And I’m not so sure about the other 3 percent, either. It is amazing to behold how liberals will grab hold of the flimsiest statistic so long as it bolsters The Narrative, no matter how easily and convincingly the figure is debunked. These days, the favorite liberal numbers are 1 in 5, 97 percent, and 77 percent.
If you keep up, you’ll recognize them immediately, of course: 1 in 5 women are raped in college; 97 percent of all scientists agree about human-caused climate doom, and women only earn 77 cents on the dollar compared to men’s earnings.
John has already noted how the “1 in 5” rape claim has been debunked by the Obama Justice Department (the real number is six tenths of one percent). Anthony Watts dispatches the “97 percent” canard with a list of 97 articles (including one of ours) debunking this go-to climatista chant. And the 77 cents on the dollar theme has been debunked so many times that one hardly knows where to start (though here’s Hannah Rosin at Slate, and Mark Perry and Andrew Biggs in the Wall Street Journal). Though I always like to point out that if it was literally true that you could pay a woman 23 percent less than a man for the same job, employers would rush to hire women because of the immediate boost to the profit margin it would confer.
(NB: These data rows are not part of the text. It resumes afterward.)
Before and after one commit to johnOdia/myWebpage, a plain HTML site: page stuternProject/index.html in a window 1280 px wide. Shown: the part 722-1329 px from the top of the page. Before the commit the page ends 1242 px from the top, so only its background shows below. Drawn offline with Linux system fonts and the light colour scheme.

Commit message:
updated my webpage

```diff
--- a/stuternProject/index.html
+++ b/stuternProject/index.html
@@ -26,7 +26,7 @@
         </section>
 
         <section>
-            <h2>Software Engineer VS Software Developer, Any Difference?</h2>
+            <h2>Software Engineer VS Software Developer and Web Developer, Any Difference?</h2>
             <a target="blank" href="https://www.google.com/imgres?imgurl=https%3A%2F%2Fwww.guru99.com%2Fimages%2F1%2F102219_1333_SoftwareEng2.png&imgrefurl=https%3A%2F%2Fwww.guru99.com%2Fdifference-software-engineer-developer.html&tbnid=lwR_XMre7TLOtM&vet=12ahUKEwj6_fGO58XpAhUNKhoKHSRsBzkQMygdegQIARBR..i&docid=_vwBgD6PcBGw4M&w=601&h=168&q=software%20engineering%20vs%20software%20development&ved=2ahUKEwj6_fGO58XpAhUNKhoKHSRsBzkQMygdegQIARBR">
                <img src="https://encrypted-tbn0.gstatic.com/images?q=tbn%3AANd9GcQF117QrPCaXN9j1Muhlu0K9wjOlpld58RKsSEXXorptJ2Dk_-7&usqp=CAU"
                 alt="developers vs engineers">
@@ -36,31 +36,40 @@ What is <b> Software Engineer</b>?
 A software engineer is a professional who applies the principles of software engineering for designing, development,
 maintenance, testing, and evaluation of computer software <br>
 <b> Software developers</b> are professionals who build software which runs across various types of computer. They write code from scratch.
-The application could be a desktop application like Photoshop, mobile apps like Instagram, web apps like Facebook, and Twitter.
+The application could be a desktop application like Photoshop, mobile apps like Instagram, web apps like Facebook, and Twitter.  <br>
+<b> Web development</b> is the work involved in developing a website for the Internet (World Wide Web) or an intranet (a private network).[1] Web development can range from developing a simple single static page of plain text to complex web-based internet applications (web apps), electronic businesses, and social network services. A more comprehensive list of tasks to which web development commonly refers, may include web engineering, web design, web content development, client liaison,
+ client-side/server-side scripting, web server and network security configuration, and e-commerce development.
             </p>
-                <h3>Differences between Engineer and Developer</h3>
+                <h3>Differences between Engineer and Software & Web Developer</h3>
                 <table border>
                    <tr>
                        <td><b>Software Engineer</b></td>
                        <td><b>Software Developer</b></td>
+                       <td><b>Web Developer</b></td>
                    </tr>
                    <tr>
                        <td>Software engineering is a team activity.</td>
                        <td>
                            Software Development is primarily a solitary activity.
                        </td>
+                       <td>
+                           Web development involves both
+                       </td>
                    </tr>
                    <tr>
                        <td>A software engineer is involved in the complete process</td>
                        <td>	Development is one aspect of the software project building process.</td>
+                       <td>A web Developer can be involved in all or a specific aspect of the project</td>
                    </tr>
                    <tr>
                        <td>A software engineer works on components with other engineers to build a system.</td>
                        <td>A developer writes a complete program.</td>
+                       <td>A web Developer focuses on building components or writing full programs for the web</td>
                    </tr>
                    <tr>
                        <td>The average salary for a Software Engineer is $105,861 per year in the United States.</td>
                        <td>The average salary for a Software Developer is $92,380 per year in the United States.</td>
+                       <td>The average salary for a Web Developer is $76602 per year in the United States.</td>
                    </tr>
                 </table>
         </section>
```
Employers must really be stupid to be overlooking this easy opportunity! But then liberals are usually as challenged by economic logic as they are by serious treatment of statistics.
This kind of liberal credulity has a long history, and who can forget this syndicated column from 1993:
IF YOU watch NBC’s Super Bowl broadcast closely, amid the clutter of ads hawking Gillette razors, Nike sneakers and the like, you’ll see one that isn’t selling anything.
It’s a public-service spot, with a simple message, aimed at men: Beating your wife or girlfriend is a crime.
The ad should offer some solace to those who run shelters for battered women. Assuming they’re not too busy to see it. Super Bowl Sunday is, after all, their worst day of the year.
For too many households, the violence of football’s most-watched game spills from the gridiron into the home. The Super Bowl brings together many activities that can “trigger” a man predisposed to battering: intense viewing of sanctioned violence, heavy drinking, betting.
Women’s shelters report big increases in calls for help on Super Bowl day. This year, some shelters may double their staff to prepare for the influx.
Some “women’s advocacy organizations” went as far as to recommend that women absent themselves from watching the Super Bowl with their husbands because they were unsafe.
Only problem was—it wasn’t even remotely true:
The claim at a Pasadena, Calif., press conference ahead of the 1993 Super Bowl was backed by groups such as the California Women’s Law Center and Fairness and Accuracy in Reporting, setting off a raftof fearful news headlines and airtime on Good Morning America.
It wasn’t until a Washington Post reporter interviewed experts about the claim that the truth emerged: The claim was bogus. Even the Old Dominion University researchers whose work was cited as support for the connection said it was wrong. [Snopes.com has a good roundup on this debacle as well.]
But guess what? Liberals are still repeating this canard, in 2014, as caught by the Politifact folks:
Way to go Mika; that’s really keeping up with things.